Furthermore, and more importantly, as you can see the text concludes with "This is Sharia Law". Well, therein lies the bone of contention, for after much study I can confidently tell you that it most certainly is not Sharia Law, nor is it remotely in accordance with the Sharia. The authorities of the Islamic Republic of Iran (IRI) routinely flout international human rights law, but also they contradict the very Sharia they claim to rely on - there is no hanging in the Sharia, nor did they follow the stringent evidential requirements to establish any 'guilt'. A robust proven example of this has been detailed in the following post published a while back. A lot of people were commenting that this is Islam and that it's an evil religion. So, a few groups of people commit atrocities in the name of religion and suddenly they are the official representatives of that religion? Are we truly that intellectually disadvantaged? 

And to those who endorse the ignorant attitude that other religions are better, remember the massacre at Srebrenica; how the Catholics and Protestants fought and killed each other; and how Christians murder Muslims in Africa; so-called Christian hatred targeting homosexuals; the countless UN Resolutions on Israel's breaches of international human rights legislation concerning Palestine... but you don't read about people vilifying their religion - and rightfully so. So why the double standards? 

No, This is a simple case of fascism directed towards one religion. People have and will continue to hijack various scriptures to wield their own agendas. Just because the older generations relied on the Bible to hold that people of African heritage were inferior, and systematically conducted violent assaults against them; and some members of Congress opposed Lincoln's push for the abolition of slavery does not mean all white people or Christians are racist; it does not mean that Christianity is a racist religion. It clearly demonstrates that some of the so-called followers of Christianity are ethically decayed.

Given this is a 'human rights' blog, the relevance here is the protected human right to freedom of conscience and the right to religion without fear of persecution thereof.

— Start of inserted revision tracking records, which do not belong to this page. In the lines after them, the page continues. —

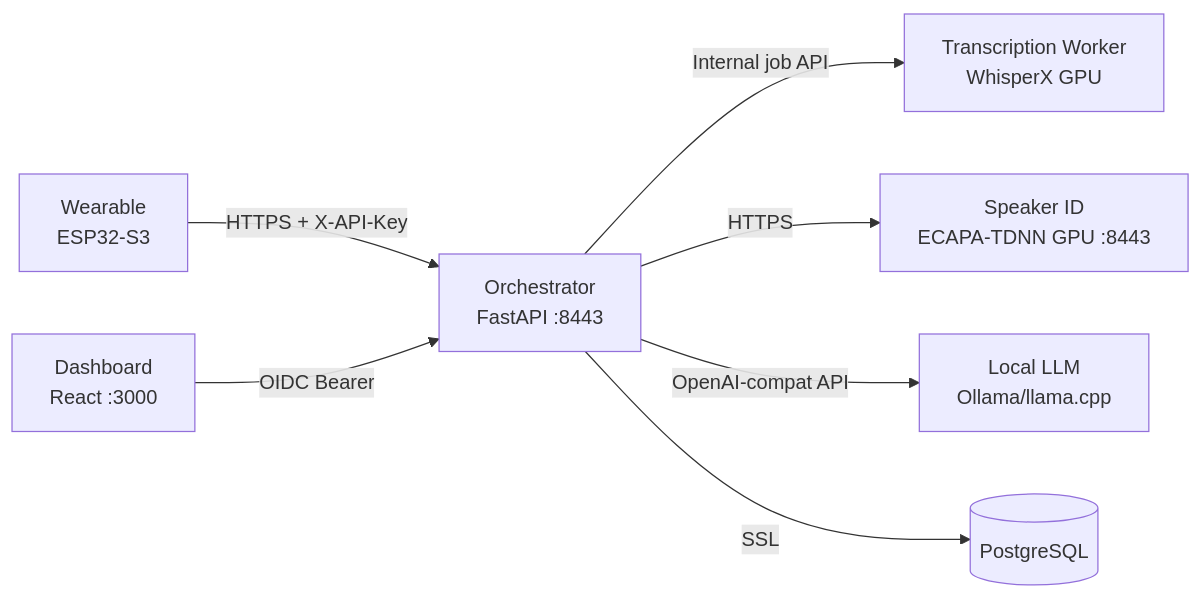
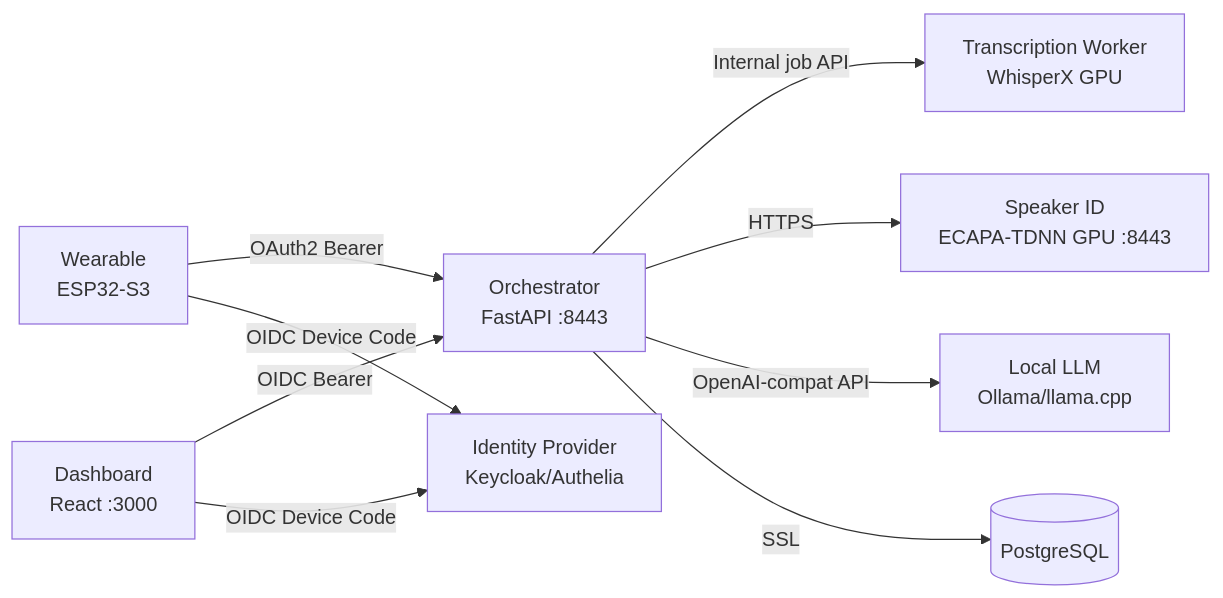
Before and after one commit to dlgreenwald/lifelog: the diagram in README.md, drawn with Mermaid. The commit also changed other lines of this file and 1 other file, not shown here.

First line of the commit message:
README and ARCHITECTURE: accuracy pass after refactoring

````diff
--- a/README.md
+++ b/README.md
@@ -60,9 +59,11 @@
 ```mermaid
 graph LR
-    ESP32[Wearable<br/>ESP32-S3] -->|HTTPS + X-API-Key| ORCH[Orchestrator<br/>FastAPI :8443]
+    ESP32[Wearable<br/>ESP32-S3] -->|OAuth2 Bearer| ORCH[Orchestrator<br/>FastAPI :8443]
     ORCH -->|Internal job API| TRANS[Transcription Worker<br/>WhisperX GPU]
     ORCH -->|HTTPS| SPK[Speaker ID<br/>ECAPA-TDNN GPU :8443]
     ORCH -->|OpenAI-compat API| LLM[Local LLM<br/>Ollama/llama.cpp]
     ORCH -->|SSL| PG[(PostgreSQL)]
     DASH[Dashboard<br/>React :3000] -->|OIDC Bearer| ORCH
+    DASH -->|OIDC Device Code| IDP[Identity Provider<br/>Keycloak/Authelia]
+    ESP32 -->|OIDC Device Code| IDP
 ```
````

The problem is ignorance, and nothing more. Educate, read facts, not sensationalist posts. I can't blame you for thinking Islam is what it is thanks to misguided thugs and criminal organizations; but I can blame you for falling for unfounded sensationalist propaganda, without conducting a few minutes of reading from authentic sources, instead of emotive pictures and one-liners found on networking groups; or the tabloids come to that matter.